January 7, 2013 at 1:47 am (diaries, estates, europe, history, jane austen, people, places, research, travel) (, , , , , , )

My dear Emma Smith was a talented artist; her diaries are rife with tales of the industry of the Smith of Suttons sisters, their pencils scratching away at their drawings.

Watching the excellent television program, Secrets of Highclere Castle, with its peek inside the walls of the actual residence used in the series Downton Abbey, I had a flash of typing that name — Highclere — while transcribing Emma’s diaries.

highclere castle

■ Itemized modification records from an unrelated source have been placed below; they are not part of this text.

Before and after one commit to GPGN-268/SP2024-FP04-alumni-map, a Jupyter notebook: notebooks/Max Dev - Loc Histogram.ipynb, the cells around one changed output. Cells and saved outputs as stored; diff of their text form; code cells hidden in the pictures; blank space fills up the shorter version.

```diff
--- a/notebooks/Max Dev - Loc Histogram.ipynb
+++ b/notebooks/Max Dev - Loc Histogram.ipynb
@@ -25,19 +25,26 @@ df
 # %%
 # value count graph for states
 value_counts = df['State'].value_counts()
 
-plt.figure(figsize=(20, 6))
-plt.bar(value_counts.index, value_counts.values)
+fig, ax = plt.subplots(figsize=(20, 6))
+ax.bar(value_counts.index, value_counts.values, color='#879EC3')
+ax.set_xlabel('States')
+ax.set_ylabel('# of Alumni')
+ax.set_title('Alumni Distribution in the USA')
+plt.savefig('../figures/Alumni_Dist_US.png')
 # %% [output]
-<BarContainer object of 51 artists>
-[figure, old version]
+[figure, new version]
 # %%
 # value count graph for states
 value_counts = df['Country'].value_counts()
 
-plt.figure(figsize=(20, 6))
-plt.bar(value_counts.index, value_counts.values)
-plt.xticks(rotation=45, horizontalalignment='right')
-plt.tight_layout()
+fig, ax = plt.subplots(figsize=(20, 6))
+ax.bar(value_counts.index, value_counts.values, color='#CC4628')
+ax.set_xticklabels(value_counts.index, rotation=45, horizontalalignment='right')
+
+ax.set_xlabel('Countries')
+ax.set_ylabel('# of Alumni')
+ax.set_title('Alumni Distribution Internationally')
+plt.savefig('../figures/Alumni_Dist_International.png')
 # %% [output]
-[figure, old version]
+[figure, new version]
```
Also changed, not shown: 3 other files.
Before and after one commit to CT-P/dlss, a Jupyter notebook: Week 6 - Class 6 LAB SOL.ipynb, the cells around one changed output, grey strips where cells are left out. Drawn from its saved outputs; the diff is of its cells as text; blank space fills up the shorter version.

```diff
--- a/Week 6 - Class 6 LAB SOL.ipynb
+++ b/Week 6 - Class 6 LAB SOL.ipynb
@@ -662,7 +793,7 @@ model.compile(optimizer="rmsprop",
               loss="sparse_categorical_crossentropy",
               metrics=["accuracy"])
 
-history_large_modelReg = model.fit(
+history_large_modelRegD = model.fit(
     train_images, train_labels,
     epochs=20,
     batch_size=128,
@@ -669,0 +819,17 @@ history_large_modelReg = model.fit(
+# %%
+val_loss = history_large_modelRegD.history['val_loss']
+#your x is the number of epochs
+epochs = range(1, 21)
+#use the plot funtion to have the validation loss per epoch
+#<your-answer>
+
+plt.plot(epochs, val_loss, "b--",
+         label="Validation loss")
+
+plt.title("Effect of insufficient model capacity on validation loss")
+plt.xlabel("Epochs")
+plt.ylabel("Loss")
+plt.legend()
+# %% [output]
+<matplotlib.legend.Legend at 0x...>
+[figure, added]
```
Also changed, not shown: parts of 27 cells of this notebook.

Indeed, there is brief mention in 1829, the spring of the first year she spent as Emma Austen. She has been visiting Austen family, and within days of her visit to Highclere (27 May 1829) she is also noting a stay at “Mr Lefroy’s at Ashe,” where they entertained Edward Knight, Mr and Mrs William Knight, Miss Knight, and “Mrs. Cassandra Austen at dinner”.

Watching the special, I was rather surprised that the Carnarvon family tree includes a member of the Rothschild family. I haven’t seen a lot about Almina Wombwell / Lady Carnarvon, but her father, Alfred, was the second son of Baron Lionel de Rothschild — who in 1872 purchased Tring Park, the rented estate the Austens (Emma, Edward and their first children) shared with Emma’s mother Augusta Smith and her unmarried children.

lady carnarvon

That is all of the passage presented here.